* TASK TO CARRY OUT *
Keep each line of the material that includes "stable", and leave out the rest.

* STORED DATA *
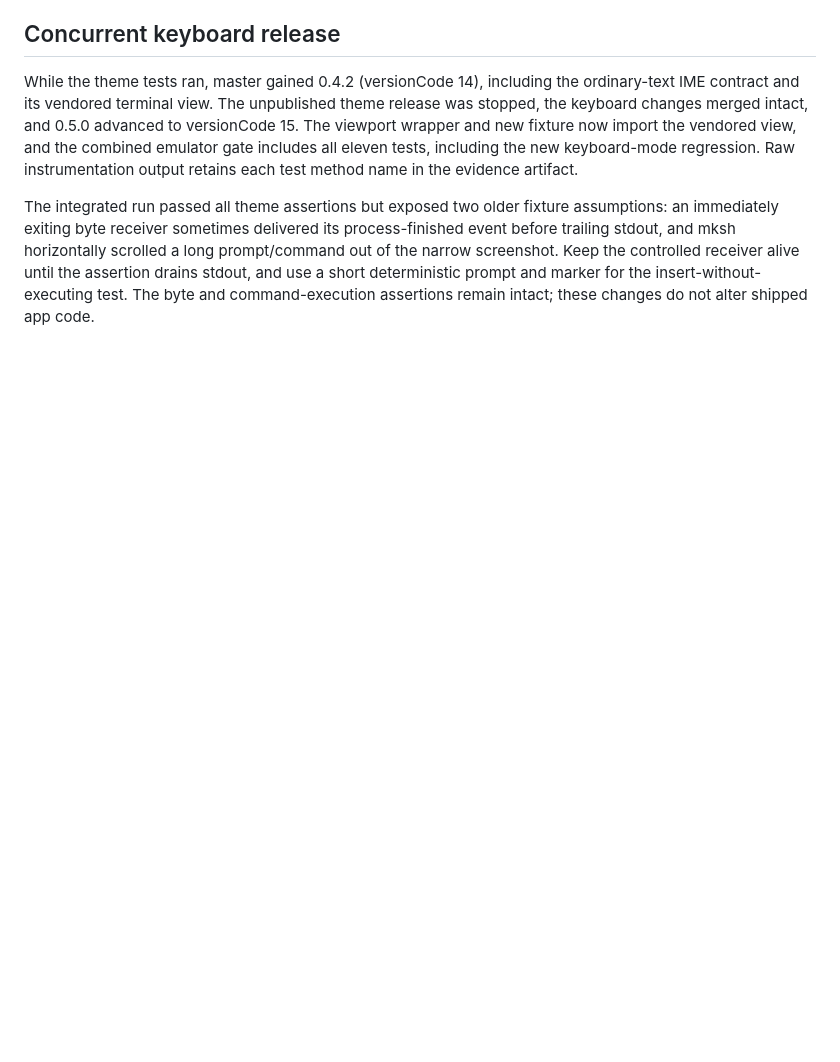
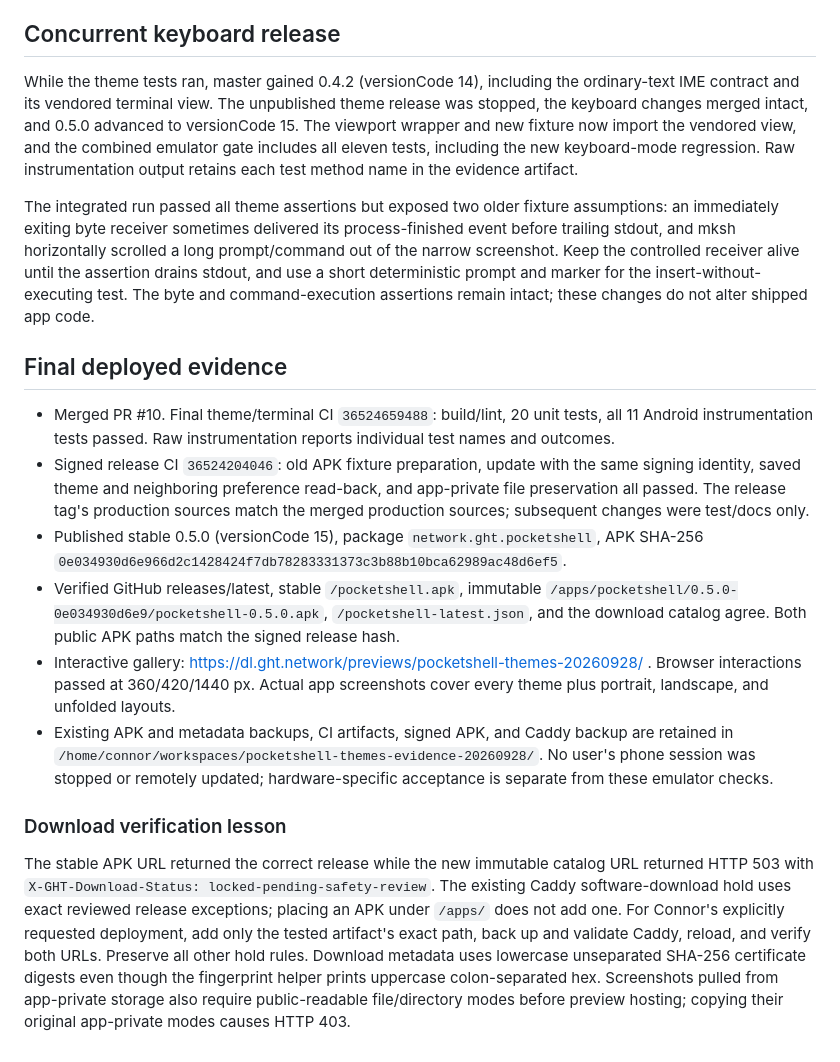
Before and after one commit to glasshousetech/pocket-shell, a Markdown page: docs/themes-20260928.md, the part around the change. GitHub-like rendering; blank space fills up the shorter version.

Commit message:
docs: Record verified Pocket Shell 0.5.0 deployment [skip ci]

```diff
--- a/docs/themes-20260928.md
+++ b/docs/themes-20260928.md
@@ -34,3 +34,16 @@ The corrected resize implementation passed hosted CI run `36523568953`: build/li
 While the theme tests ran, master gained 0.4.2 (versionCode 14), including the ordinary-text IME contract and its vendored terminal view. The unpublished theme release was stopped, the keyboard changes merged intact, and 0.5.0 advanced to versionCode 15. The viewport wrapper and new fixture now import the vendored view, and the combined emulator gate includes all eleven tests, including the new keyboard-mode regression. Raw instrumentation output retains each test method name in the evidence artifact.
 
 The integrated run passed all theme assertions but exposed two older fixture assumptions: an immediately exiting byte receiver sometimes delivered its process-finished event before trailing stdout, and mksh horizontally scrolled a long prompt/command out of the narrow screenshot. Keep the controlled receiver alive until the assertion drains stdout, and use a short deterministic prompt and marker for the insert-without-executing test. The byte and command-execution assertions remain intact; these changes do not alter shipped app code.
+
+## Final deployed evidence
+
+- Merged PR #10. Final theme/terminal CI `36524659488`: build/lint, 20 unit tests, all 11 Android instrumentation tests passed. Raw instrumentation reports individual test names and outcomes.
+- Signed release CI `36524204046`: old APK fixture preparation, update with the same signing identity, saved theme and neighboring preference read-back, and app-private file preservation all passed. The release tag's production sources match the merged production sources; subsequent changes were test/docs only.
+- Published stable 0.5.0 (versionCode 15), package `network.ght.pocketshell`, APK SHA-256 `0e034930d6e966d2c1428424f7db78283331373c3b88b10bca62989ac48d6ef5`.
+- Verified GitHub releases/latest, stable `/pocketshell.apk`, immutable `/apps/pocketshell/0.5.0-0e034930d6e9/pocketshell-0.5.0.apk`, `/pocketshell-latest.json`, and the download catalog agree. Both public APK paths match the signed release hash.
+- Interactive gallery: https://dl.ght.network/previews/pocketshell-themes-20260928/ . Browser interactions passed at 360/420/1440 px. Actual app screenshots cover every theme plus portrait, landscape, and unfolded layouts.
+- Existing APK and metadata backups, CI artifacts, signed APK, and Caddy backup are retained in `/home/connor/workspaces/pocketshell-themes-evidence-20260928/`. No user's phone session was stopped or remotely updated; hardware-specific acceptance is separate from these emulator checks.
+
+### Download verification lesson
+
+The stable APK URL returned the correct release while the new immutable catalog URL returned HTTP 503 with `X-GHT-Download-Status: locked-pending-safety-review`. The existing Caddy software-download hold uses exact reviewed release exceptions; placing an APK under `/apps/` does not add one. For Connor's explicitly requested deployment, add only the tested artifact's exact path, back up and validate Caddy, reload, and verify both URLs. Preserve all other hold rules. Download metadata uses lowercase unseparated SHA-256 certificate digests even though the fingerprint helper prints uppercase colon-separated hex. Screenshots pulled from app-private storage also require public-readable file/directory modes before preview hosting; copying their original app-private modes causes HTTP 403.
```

--

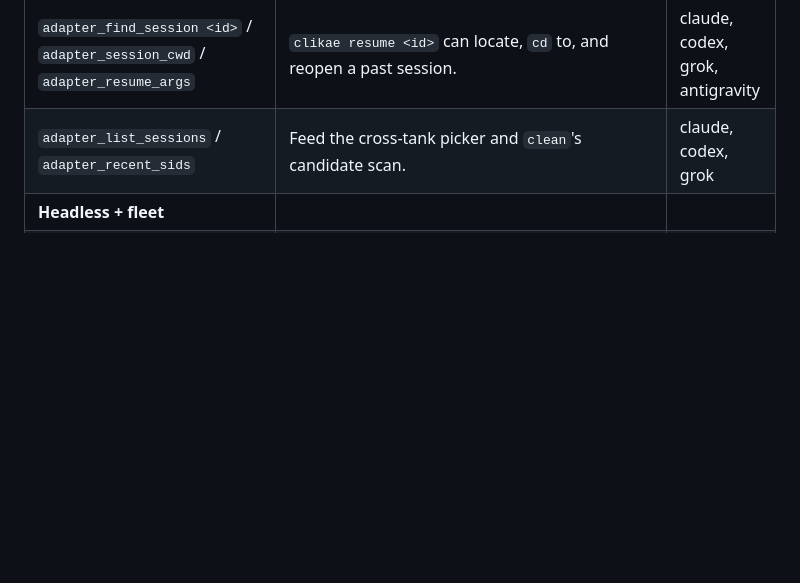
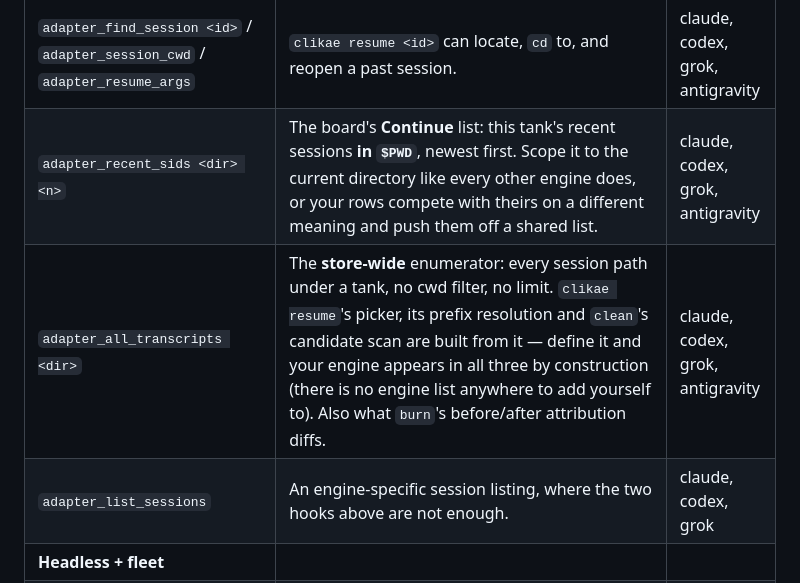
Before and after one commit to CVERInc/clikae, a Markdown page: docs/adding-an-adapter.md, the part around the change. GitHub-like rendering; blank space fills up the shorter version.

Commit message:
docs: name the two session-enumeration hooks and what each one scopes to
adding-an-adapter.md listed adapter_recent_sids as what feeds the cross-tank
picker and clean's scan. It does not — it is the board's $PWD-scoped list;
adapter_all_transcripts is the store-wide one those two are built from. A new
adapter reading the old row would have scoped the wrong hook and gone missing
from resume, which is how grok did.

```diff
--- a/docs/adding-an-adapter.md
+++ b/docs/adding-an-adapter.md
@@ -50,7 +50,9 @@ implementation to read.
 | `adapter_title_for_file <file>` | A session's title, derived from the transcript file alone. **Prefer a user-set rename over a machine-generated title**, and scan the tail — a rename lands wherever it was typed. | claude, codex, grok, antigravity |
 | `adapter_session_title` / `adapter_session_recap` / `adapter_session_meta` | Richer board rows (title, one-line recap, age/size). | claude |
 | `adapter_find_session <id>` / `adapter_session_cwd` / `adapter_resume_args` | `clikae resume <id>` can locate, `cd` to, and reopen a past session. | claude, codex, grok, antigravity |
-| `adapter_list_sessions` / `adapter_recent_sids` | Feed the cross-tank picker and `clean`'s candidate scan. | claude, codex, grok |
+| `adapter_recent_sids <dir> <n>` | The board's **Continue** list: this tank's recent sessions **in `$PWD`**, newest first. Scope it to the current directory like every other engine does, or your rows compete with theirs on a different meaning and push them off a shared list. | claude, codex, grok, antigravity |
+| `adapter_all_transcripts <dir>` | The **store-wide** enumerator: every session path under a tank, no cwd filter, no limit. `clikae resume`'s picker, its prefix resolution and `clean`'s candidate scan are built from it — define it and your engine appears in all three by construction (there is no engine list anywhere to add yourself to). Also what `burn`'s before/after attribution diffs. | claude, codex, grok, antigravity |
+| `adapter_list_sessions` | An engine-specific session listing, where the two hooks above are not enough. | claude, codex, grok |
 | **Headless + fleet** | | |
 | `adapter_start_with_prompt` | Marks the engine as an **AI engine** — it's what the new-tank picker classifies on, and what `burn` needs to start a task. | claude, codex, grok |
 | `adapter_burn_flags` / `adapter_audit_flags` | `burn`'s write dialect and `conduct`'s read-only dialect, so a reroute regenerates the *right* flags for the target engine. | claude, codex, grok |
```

* YOUR RESPONSE *
+- Published stable 0.5.0 (versionCode 15), package `network.ght.pocketshell`, APK SHA-256 `0e034930d6e966d2c1428424f7db78283331373c3b88b10bca62989ac48d6ef5`.
+- Verified GitHub releases/latest, stable `/pocketshell.apk`, immutable `/apps/pocketshell/0.5.0-0e034930d6e9/pocketshell-0.5.0.apk`, `/pocketshell-latest.json`, and the download catalog agree. Both public APK paths match the signed release hash.
+The stable APK URL returned the correct release while the new immutable catalog URL returned HTTP 503 with `X-GHT-Download-Status: locked-pending-safety-review`. The existing Caddy software-download hold uses exact reviewed release exceptions; placing an APK under `/apps/` does not add one. For Connor's explicitly requested deployment, add only the tested artifact's exact path, back up and validate Caddy, reload, and verify both URLs. Preserve all other hold rules. Download metadata uses lowercase unseparated SHA-256 certificate digests even though the fingerprint helper prints uppercase colon-separated hex. Screenshots pulled from app-private storage also require public-readable file/directory modes before preview hosting; copying their original app-private modes causes HTTP 403.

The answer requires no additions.